For months, archaeologists had been tolling deep in the Amazon jungle, clearing creepers and rampant, choking undergrowth from the faint traces of a Lost City.
Their excitement mounted as the place’s extraordinary purpose became evident. Broad, winding avenues of giant flagstones had deep, narrow, perfectly circular holes every few hundred yards. It had to be a golf course!
Any doubt was dispelled by the discovery of stone panels depicting human figures using primitive prototypes of irons or putters. The next step was to interrogate local native tribesmen about traditions associated with the prehistoric golf club.
The tribes did have legends of Old Ones who followed a daily ritual with the clubs and balls, until routed by tragedy.

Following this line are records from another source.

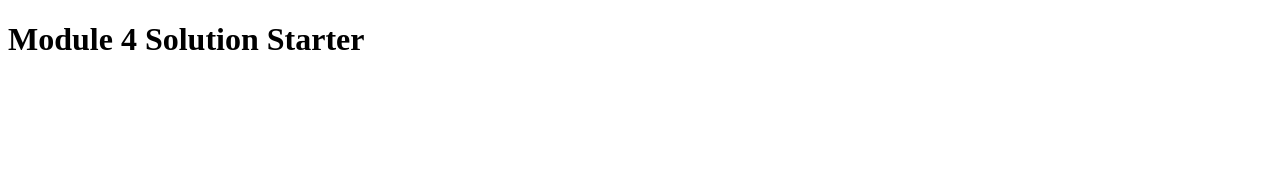
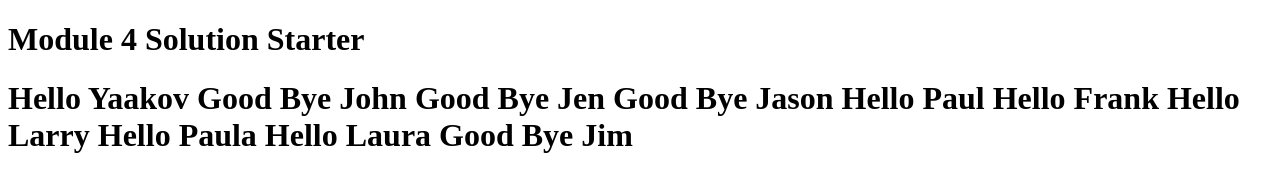
Before and after one commit to xm-wq/Module-4, a plain HTML site: page index.html in a window 1280 px wide. Drawn offline with Linux system fonts and the light colour scheme.

Commit message:
index.html

```diff
--- a/index.html
+++ b/index.html
@@ -9,5 +9,15 @@
 </head>
 <body>
   <h1>Module 4 Solution Starter</h1>
+  <h1>Hello Yaakov
+Good Bye John
+Good Bye Jen
+Good Bye Jason
+Hello Paul
+Hello Frank
+Hello Larry
+Hello Paula
+Hello Laura
+Good Bye Jim</h1>
 </body>
 </html>
```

Watching a particularly wrinkled, aged elder chattering to the interpreter, a professor murmured wistfully. “If only we knew why they gave up golf, making it vanish for centuries before rediscovery.”

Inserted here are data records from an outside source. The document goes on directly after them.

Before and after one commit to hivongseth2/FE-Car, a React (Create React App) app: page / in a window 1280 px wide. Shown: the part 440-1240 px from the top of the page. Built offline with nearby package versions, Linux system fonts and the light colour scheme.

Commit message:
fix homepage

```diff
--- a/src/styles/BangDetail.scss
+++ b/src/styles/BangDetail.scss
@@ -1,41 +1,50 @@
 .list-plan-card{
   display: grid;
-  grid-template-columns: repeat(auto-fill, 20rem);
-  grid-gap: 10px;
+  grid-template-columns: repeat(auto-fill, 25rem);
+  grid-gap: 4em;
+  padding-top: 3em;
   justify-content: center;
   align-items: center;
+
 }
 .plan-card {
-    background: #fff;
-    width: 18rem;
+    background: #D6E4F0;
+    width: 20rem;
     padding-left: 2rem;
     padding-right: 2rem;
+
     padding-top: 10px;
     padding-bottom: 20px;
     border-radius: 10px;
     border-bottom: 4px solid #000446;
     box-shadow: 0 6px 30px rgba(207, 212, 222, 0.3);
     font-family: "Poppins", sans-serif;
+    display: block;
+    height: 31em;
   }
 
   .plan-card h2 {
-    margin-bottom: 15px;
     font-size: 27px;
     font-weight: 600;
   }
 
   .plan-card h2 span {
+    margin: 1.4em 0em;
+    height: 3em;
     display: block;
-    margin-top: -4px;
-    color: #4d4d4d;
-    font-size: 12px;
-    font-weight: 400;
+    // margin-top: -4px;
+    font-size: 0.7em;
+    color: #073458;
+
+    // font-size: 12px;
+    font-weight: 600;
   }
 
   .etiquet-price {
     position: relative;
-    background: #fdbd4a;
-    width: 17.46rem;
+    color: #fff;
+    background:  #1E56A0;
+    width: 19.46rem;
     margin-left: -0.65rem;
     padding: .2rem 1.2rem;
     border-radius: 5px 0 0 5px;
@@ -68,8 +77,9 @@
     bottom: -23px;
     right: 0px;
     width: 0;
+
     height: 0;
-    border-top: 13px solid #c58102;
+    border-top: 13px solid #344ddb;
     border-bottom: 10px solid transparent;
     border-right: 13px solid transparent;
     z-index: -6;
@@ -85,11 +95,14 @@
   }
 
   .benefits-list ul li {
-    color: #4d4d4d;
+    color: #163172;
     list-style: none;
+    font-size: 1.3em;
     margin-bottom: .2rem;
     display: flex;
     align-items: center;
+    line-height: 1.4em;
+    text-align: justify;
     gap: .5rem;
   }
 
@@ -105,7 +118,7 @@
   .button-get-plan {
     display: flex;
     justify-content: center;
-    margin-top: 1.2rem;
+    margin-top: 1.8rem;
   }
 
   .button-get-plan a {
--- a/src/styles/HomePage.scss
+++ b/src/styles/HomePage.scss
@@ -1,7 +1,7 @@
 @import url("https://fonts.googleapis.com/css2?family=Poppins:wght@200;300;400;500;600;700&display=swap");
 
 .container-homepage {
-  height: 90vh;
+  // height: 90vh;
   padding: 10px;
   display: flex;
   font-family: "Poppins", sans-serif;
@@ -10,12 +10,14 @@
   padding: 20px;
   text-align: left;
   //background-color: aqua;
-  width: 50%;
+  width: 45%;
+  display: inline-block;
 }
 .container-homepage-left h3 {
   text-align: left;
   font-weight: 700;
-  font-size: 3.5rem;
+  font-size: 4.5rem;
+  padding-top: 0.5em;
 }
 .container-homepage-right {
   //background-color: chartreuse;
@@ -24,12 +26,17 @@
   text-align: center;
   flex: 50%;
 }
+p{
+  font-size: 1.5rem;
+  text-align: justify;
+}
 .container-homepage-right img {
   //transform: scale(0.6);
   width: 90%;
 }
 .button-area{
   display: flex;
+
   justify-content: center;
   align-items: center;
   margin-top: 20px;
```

The interpreter nodded eagerly and relayed the query.
The elder, surprised, made a sweeping gesture at the jungle, and replied tersely.
“Simple,” came the translation, “they couldn’t afford the green fees.”